The spectroheliograph is used to image the sun in the Ca-K line at 393.37nm. An equatorial mounted 18 inch diameter silver-on-glass plane mirror (Fig: 1a; M1 in Fig: 2a), driven by differential electric motors is used as a siderostat. Clock drive of the siderostat compensate for earth's rotation and ensures that reflected rays from the sun will always be on the slit (S1 in Fig: 2a) of the spectroheliograph. Reflected rays from the siderostat mirror (M1) passes through the 12'' diameter achromatic triplet lens (L1 in Fig: 2a) whose focal length is 21 feet. This lens focuses the image on the slit (S1). Diameter of the solar image is about 60mm. Light passing through the slit is then collimated by a doublet lens (L2 in Fig: 2a) and falls on a plane mirror (M2 in Fig: 2a). The reflected light from mirror (M2) pass through a set of two prisms (P1 and P2 in Fig: 2a) which produce dispersed spectrum. An achromatic lens (L3 in Fig: 2a) is used for focusing the spectrum as it pass through a violet filter (F1 in Fig: 2a) that restricts the wavelength of image to 3933A, the location of Ca-K line. A slit (S2) is kept at the focal plane of L3, in front of the photographic plate (P in Fig: 2a). This plate and slit (S2) are systematically moved slowly by a hydraulic mechanism to scan over sun's image. The design of this spectroheliograph was specified by George Ellery Hale, who is the inventor of spectroheliograph. H-alpha images are also obtained using the same instrument, after replacing the prisms with two mirrors, as shown in Fig: 2b.
Data obtained by using this spectroheliograph is available from 1904 to 2007. Later observations are made using the new Twin Telescope (two coaxial telescopes for Ca-K line and white light imaging), though the spectroheliograph is still in working condition.
The 6-inch Refractor - Photoheliograms
A 4-inch refractor telescope with an objective lens of 5 feet focal length was brought to the site in 1898 from Madras for visual observations of solar disk. This is one of the oldest telescopes of Kodaikanal. Direct photography of the sun commenced at Kodaikanal in August 1903. Exposure time used was around 1 ms, and the solar images were of 8-inch diameter. This telescope was upgraded later to a 6-inch objective with a focal length of 8 feet. The new 6" telescope started its operations from 31st July 1912. The camera used to photograph the solar images had a metal plate as focal plane shutter. The shutter is activated by releasing a metal spring.

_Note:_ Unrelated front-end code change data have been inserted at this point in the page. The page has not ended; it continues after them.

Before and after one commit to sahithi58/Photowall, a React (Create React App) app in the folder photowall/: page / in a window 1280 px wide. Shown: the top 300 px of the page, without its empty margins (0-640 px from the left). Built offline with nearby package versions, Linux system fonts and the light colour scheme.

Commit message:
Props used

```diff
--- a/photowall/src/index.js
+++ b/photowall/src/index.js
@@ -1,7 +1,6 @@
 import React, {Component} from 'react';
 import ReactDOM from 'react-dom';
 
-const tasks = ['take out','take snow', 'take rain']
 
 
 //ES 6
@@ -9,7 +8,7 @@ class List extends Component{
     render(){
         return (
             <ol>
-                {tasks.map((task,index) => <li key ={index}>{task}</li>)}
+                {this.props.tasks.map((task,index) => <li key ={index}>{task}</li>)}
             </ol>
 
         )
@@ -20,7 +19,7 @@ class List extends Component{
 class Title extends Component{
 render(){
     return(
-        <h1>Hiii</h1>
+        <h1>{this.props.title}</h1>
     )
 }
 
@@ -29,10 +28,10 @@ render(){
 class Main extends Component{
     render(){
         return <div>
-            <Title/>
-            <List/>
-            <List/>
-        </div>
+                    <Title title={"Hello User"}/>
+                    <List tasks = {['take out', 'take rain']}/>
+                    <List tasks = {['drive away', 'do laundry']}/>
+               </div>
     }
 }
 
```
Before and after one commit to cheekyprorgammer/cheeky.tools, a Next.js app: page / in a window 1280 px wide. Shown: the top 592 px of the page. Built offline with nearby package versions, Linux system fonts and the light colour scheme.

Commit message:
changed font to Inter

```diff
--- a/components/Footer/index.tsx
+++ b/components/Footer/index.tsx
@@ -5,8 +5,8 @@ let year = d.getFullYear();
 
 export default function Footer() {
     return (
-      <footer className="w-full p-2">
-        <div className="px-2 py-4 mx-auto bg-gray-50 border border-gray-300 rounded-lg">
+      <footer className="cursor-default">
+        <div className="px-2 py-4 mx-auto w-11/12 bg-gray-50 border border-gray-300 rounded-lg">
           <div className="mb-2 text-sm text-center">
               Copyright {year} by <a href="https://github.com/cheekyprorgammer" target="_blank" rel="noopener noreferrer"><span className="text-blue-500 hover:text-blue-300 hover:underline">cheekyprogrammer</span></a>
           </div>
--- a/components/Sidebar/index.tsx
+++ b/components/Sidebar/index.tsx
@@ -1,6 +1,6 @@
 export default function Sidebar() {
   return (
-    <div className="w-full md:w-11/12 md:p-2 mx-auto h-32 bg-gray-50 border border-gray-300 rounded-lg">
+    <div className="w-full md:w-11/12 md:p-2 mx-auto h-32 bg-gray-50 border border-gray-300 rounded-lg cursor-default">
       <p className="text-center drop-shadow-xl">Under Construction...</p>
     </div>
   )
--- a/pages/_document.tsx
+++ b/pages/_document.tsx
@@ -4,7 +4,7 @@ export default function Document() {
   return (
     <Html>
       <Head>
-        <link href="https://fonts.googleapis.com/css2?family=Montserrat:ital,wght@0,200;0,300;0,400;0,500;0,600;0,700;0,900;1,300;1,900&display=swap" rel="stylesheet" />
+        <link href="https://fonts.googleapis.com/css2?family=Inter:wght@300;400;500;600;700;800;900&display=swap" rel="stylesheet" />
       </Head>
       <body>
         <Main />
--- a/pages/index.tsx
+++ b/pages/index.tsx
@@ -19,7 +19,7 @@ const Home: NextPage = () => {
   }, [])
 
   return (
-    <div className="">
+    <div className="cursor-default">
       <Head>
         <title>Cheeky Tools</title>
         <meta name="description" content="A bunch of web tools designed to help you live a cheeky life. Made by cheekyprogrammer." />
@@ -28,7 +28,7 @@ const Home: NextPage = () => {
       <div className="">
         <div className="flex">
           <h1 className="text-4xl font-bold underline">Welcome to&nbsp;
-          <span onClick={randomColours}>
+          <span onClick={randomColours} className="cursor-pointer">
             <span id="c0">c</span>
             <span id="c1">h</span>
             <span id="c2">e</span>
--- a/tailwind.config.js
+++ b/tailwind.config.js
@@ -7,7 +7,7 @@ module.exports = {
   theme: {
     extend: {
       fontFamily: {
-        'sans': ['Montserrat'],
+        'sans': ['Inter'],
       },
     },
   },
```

Once released, this shutter slides across an aperture, providing an exposure with a duration of about 0.001s. Even today, this same procedure is used to take daily photoheliograms at the observatory.
The Tunnel Telescope - Solar Spectroscopy
The tunnel telescope uses a siderostat consisting of a 60 cm diameter plane mirror mounted on 11 m tall tower platform to direct sunlight into a 60 m long underground horizontal 'tunnel'. A 38 cm aperture f/90 achromatic lens forms a 34 cm diameter solar image at the focal plane. The telescope has an option to mount a 20 cm achromat, which provides an f/90 beam to form a 17 cm image. A Littrow-type spectrograph is the main instrument of the telescope. A 20 cm diameter, 18 m focal length achromat in conjunction with a 600 lines/mm grating gives 9 mm/A dispersion in the fifth order of the grating. Together with the 5.5 arcsec/mm spatial resolution of the image, it forms a high resolution set up for solar spectroscopy. Recording of the spectrum can be done photographically or with a Photometrix 1k x 1k CCD system. A large format CCD system is being procured to enhance the coverage of spectrum especially for the broad resonance lines and the nearby continuum. The converging solar beam from the objective can be diverted to a high dispersion spectroheliograph with Littrow arrangement using a 3.43 m achromat. The photographic camera behind the second slit is being replaced by a Raticon linear array and a data acquisition system.